This exercise calls for the records to be returned exactly, with images removed.
━━━━━━━━━━
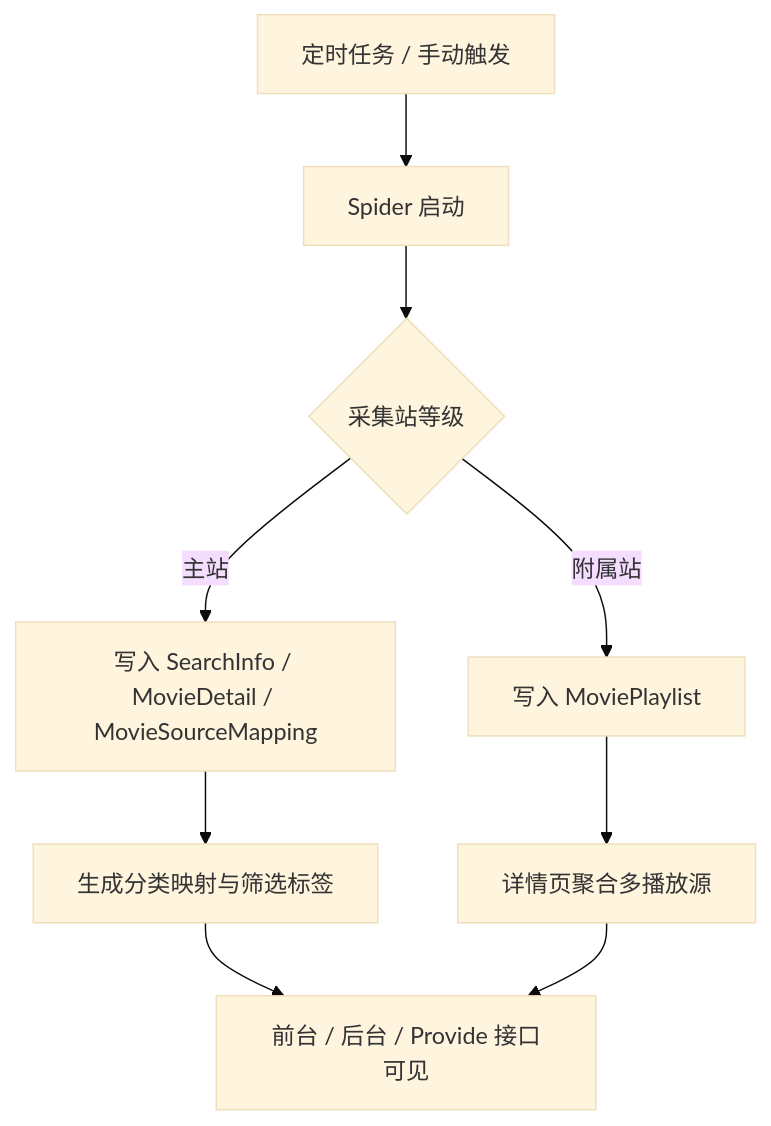
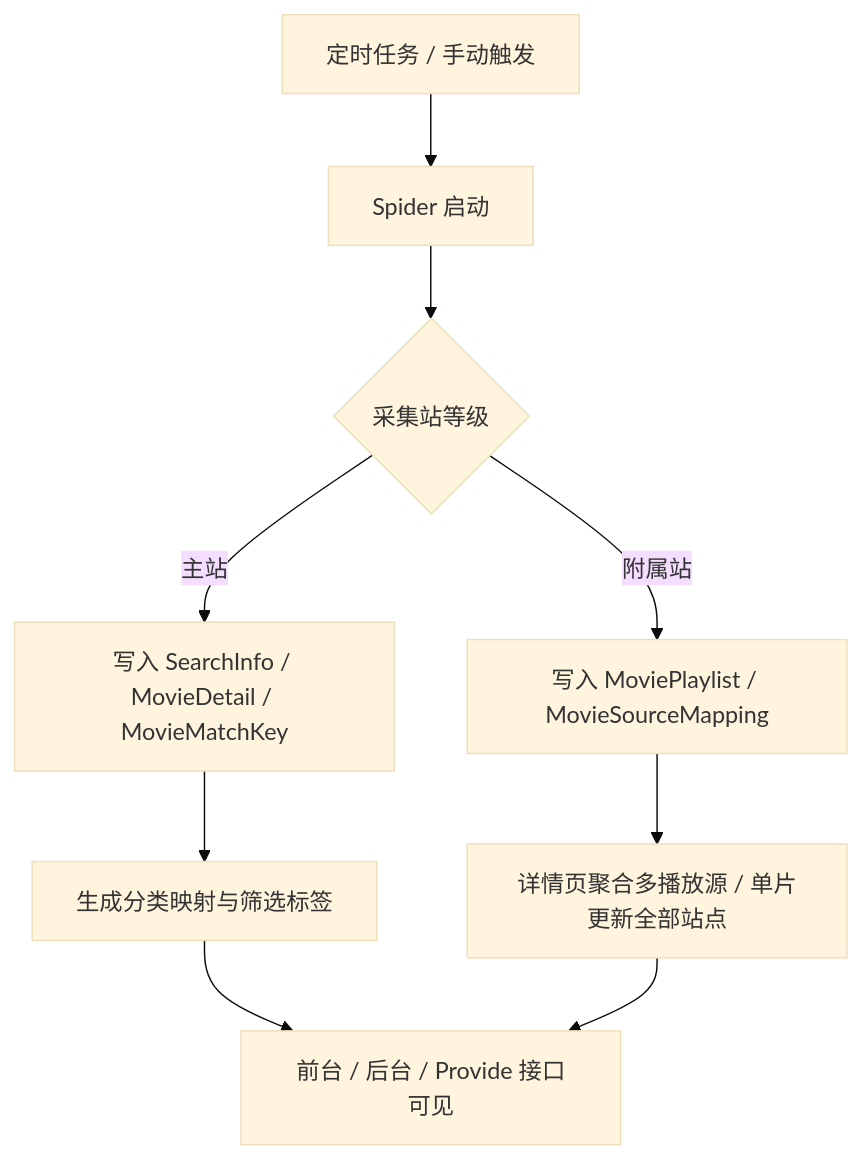
Before and after one commit to fe-spark/EcoHub: the second of 2 diagrams in server/README.md, drawn with Mermaid (base theme). The commit also changed other lines of this file and 22 other files, not shown here.

````diff
--- a/server/README.md
+++ b/server/README.md
@@ -152,11 +152,11 @@
 ```mermaid
 flowchart TD
     A["定时任务 / 手动触发"] --> B["Spider 启动"]
     B --> C{"采集站等级"}
-    C -->|主站| D["写入 SearchInfo / MovieDetail / MovieSourceMapping"]
-    C -->|附属站| E["写入 MoviePlaylist"]
+    C -->|主站| D["写入 SearchInfo / MovieDetail / MovieMatchKey"]
+    C -->|附属站| E["写入 MoviePlaylist / MovieSourceMapping"]
     D --> F["生成分类映射与筛选标签"]
-    E --> G["详情页聚合多播放源"]
+    E --> G["详情页聚合多播放源 / 单片更新全部站点"]
     F --> H["前台 / 后台 / Provide 接口可见"]
     G --> H
 ```
````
━━━━━━━━━━
• _EXERCISE SOLUTION_
Before and after one commit to fe-spark/EcoHub: the second of 2 diagrams in server/README.md, drawn with Mermaid (base theme). The commit also changed other lines of this file and 22 other files, not shown here.

````diff
--- a/server/README.md
+++ b/server/README.md
@@ -152,11 +152,11 @@
 ```mermaid
 flowchart TD
     A["定时任务 / 手动触发"] --> B["Spider 启动"]
     B --> C{"采集站等级"}
-    C -->|主站| D["写入 SearchInfo / MovieDetail / MovieSourceMapping"]
-    C -->|附属站| E["写入 MoviePlaylist"]
+    C -->|主站| D["写入 SearchInfo / MovieDetail / MovieMatchKey"]
+    C -->|附属站| E["写入 MoviePlaylist / MovieSourceMapping"]
     D --> F["生成分类映射与筛选标签"]
-    E --> G["详情页聚合多播放源"]
+    E --> G["详情页聚合多播放源 / 单片更新全部站点"]
     F --> H["前台 / 后台 / Provide 接口可见"]
     G --> H
 ```
````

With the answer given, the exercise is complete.